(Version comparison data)
-=-=-

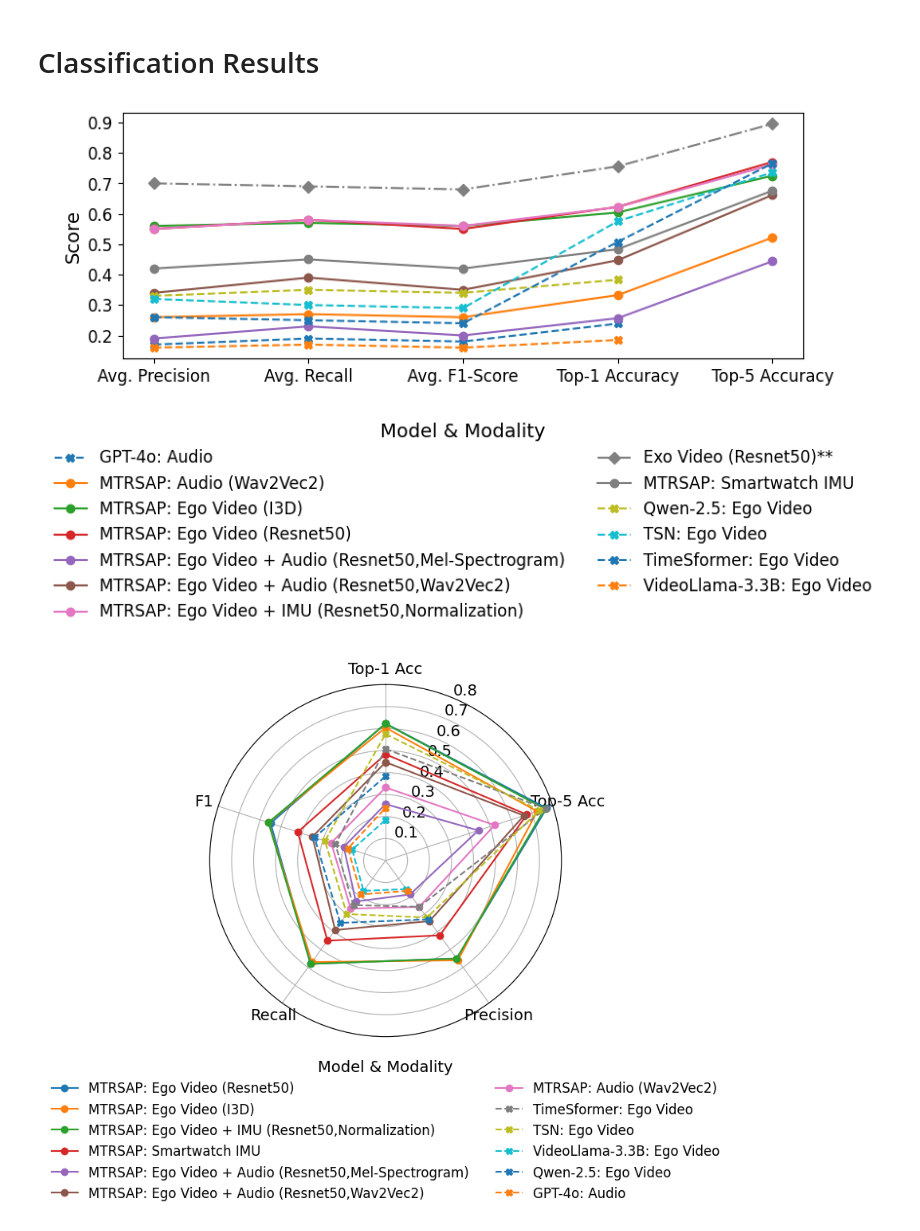
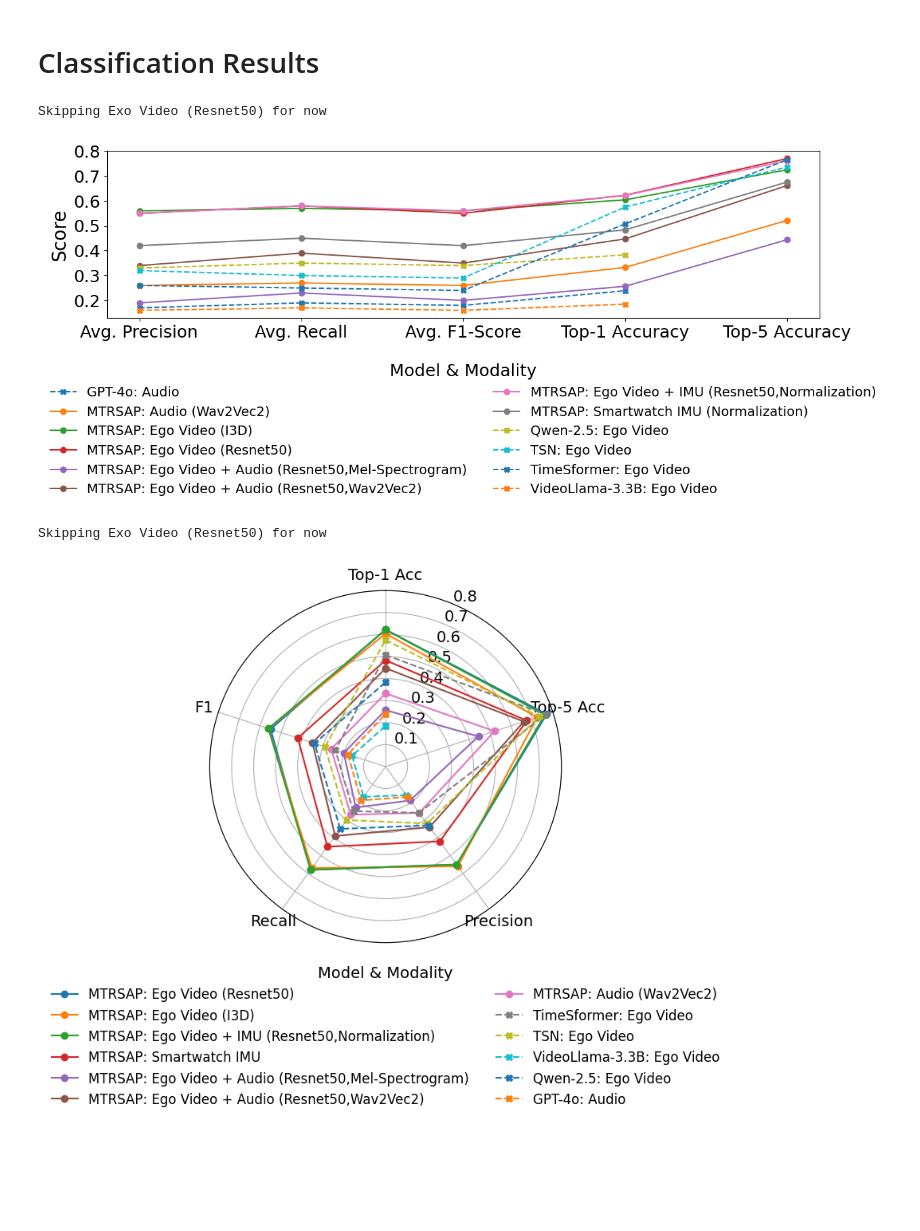
Before and after one commit to UVA-DSA/EgoEMS, a Jupyter notebook: Benchmarks/ActionRecognition/Results/final_plots.ipynb, the cells around one changed output. Cells and saved outputs as stored; diff of their text form; code cells hidden in the pictures; blank space fills up the shorter version.

```diff
--- a/Benchmarks/ActionRecognition/Results/final_plots.ipynb
+++ b/Benchmarks/ActionRecognition/Results/final_plots.ipynb
@@ -259,6 +264,13 @@ g.savefig(f'./plots/segmentation_results_aaai26.png', dpi=300, bbox_inches='tigh
 import pandas as pd
 import seaborn as sns
 import matplotlib.pyplot as plt
+
+# Font and figure size variables
+axis_label_fontsize = 20
+tick_fontsize = 18
+legend_fontsize = 14
+legend_title_fontsize = 18
+fig_width, fig_height = 9, 6
 
 # Load classification results
 df = pd.read_csv("./final_results_classification.csv")
@@ -284,7 +296,7 @@ df_melted = df.melt(
 )
 
 # Sort metric order
-metric_order = ["average_precision", "average_recall", "average_f1", "accuracy", "top_5_accuracy"],
+metric_order = ["average_precision", "average_recall", "average_f1", "accuracy", "top_5_accuracy"]
 metric_title_map = {
     "average_precision": "Avg. Precision",
     "average_recall": "Avg. Recall",
@@ -294,7 +306,7 @@ metric_title_map = {
 }
 
 # Plot setup
-plt.figure(figsize=(8, 6))
+plt.figure(figsize=(fig_width, fig_height))
 
 # Plot each model_modality as a separate line
 for name, group in df_melted.groupby("model_modality"):
@@ -306,44 +318,46 @@ for name, group in df_melted.groupby("model_modality"):
     marker = 'o' if model == 'MTRSAP' else 'X'
     color = None
 
     if "Exo Video" in modality:
         ls = '-.'
         marker = 'D'
         color = 'gray'
         name = "Exo Video (Resnet50)**"
-
+        # skip the exo for now
+        print("Skipping Exo Video (Resnet50) for now")
+        continue  # skip this line for now
 
     plt.plot(
         [metric_title_map[m] for m in group["Metric"]],
         group["Score"],
         label=name,
         linestyle=ls,
         marker=marker,
         color=color
     )
 
 # Final touches
-plt.ylabel("Score", fontsize=14)
-plt.xticks(fontsize=12)
-plt.yticks(fontsize=12)
-# plt.title("Classification Results Across Metrics", fontsize=15)
+plt.ylabel("Score", fontsize=axis_label_fontsize)
+plt.xticks(fontsize=tick_fontsize)
+plt.yticks(fontsize=tick_fontsize)
 
-# Legend: inside width
+# Legend
 plt.legend(
     loc='upper center',
     bbox_to_anchor=(0.5, -0.2),
     ncol=2,
     frameon=False,
-    fontsize=12,
+    fontsize=legend_fontsize,
     title='Model & Modality',
-    title_fontsize=14
+    title_fontsize=legend_title_fontsize
 )
 
-plt.tight_layout(rect=[0, 0, 1.2, 1])
-plt.savefig(f'./plots/classification_results.png', dpi=300, bbox_inches='tight')
+plt.tight_layout(rect=[0, 0, 1.8, 1])
+plt.savefig('./plots/classification_results.png', dpi=300, bbox_inches='tight')
 plt.show()
 # %% [output]
+Skipping Exo Video (Resnet50) for now
-[figure, old version]
+[figure, new version]
 # %%
 import numpy as np
 
@@ -392,6 +406,9 @@ for i, row in df.iterrows():
         marker = 'D'
         color = 'gray'
 
+        print("Skipping Exo Video (Resnet50) for now")
+        continue  # skip this line for now
+
     ax.plot(
         angles,
         values,
@@ -427,4 +444,5 @@ plt.show()
 
 # save the plot
 # %% [output]
+Skipping Exo Video (Resnet50) for now
 [figure]
```
Also changed, not shown: parts of 3 cells of this notebook, 12 other files.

-=-=-

● INSTRUCTIONS FOR THE TASK:
Pictures are to be left out, while the records are copied word for word.

● WRITTEN SOLUTION:
Before and after one commit to UVA-DSA/EgoEMS, a Jupyter notebook: Benchmarks/ActionRecognition/Results/final_plots.ipynb, the cells around one changed output. Cells and saved outputs as stored; diff of their text form; code cells hidden in the pictures; blank space fills up the shorter version.

```diff
--- a/Benchmarks/ActionRecognition/Results/final_plots.ipynb
+++ b/Benchmarks/ActionRecognition/Results/final_plots.ipynb
@@ -259,6 +264,13 @@ g.savefig(f'./plots/segmentation_results_aaai26.png', dpi=300, bbox_inches='tigh
 import pandas as pd
 import seaborn as sns
 import matplotlib.pyplot as plt
+
+# Font and figure size variables
+axis_label_fontsize = 20
+tick_fontsize = 18
+legend_fontsize = 14
+legend_title_fontsize = 18
+fig_width, fig_height = 9, 6
 
 # Load classification results
 df = pd.read_csv("./final_results_classification.csv")
@@ -284,7 +296,7 @@ df_melted = df.melt(
 )
 
 # Sort metric order
-metric_order = ["average_precision", "average_recall", "average_f1", "accuracy", "top_5_accuracy"],
+metric_order = ["average_precision", "average_recall", "average_f1", "accuracy", "top_5_accuracy"]
 metric_title_map = {
     "average_precision": "Avg. Precision",
     "average_recall": "Avg. Recall",
@@ -294,7 +306,7 @@ metric_title_map = {
 }
 
 # Plot setup
-plt.figure(figsize=(8, 6))
+plt.figure(figsize=(fig_width, fig_height))
 
 # Plot each model_modality as a separate line
 for name, group in df_melted.groupby("model_modality"):
@@ -306,44 +318,46 @@ for name, group in df_melted.groupby("model_modality"):
     marker = 'o' if model == 'MTRSAP' else 'X'
     color = None
 
     if "Exo Video" in modality:
         ls = '-.'
         marker = 'D'
         color = 'gray'
         name = "Exo Video (Resnet50)**"
-
+        # skip the exo for now
+        print("Skipping Exo Video (Resnet50) for now")
+        continue  # skip this line for now
 
     plt.plot(
         [metric_title_map[m] for m in group["Metric"]],
         group["Score"],
         label=name,
         linestyle=ls,
         marker=marker,
         color=color
     )
 
 # Final touches
-plt.ylabel("Score", fontsize=14)
-plt.xticks(fontsize=12)
-plt.yticks(fontsize=12)
-# plt.title("Classification Results Across Metrics", fontsize=15)
+plt.ylabel("Score", fontsize=axis_label_fontsize)
+plt.xticks(fontsize=tick_fontsize)
+plt.yticks(fontsize=tick_fontsize)
 
-# Legend: inside width
+# Legend
 plt.legend(
     loc='upper center',
     bbox_to_anchor=(0.5, -0.2),
     ncol=2,
     frameon=False,
-    fontsize=12,
+    fontsize=legend_fontsize,
     title='Model & Modality',
-    title_fontsize=14
+    title_fontsize=legend_title_fontsize
 )
 
-plt.tight_layout(rect=[0, 0, 1.2, 1])
-plt.savefig(f'./plots/classification_results.png', dpi=300, bbox_inches='tight')
+plt.tight_layout(rect=[0, 0, 1.8, 1])
+plt.savefig('./plots/classification_results.png', dpi=300, bbox_inches='tight')
 plt.show()
 # %% [output]
+Skipping Exo Video (Resnet50) for now
-[figure, old version]
+[figure, new version]
 # %%
 import numpy as np
 
@@ -392,6 +406,9 @@ for i, row in df.iterrows():
         marker = 'D'
         color = 'gray'
 
+        print("Skipping Exo Video (Resnet50) for now")
+        continue  # skip this line for now
+
     ax.plot(
         angles,
         values,
@@ -427,4 +444,5 @@ plt.show()
 
 # save the plot
 # %% [output]
+Skipping Exo Video (Resnet50) for now
 [figure]
```
Also changed, not shown: parts of 3 cells of this notebook, 12 other files.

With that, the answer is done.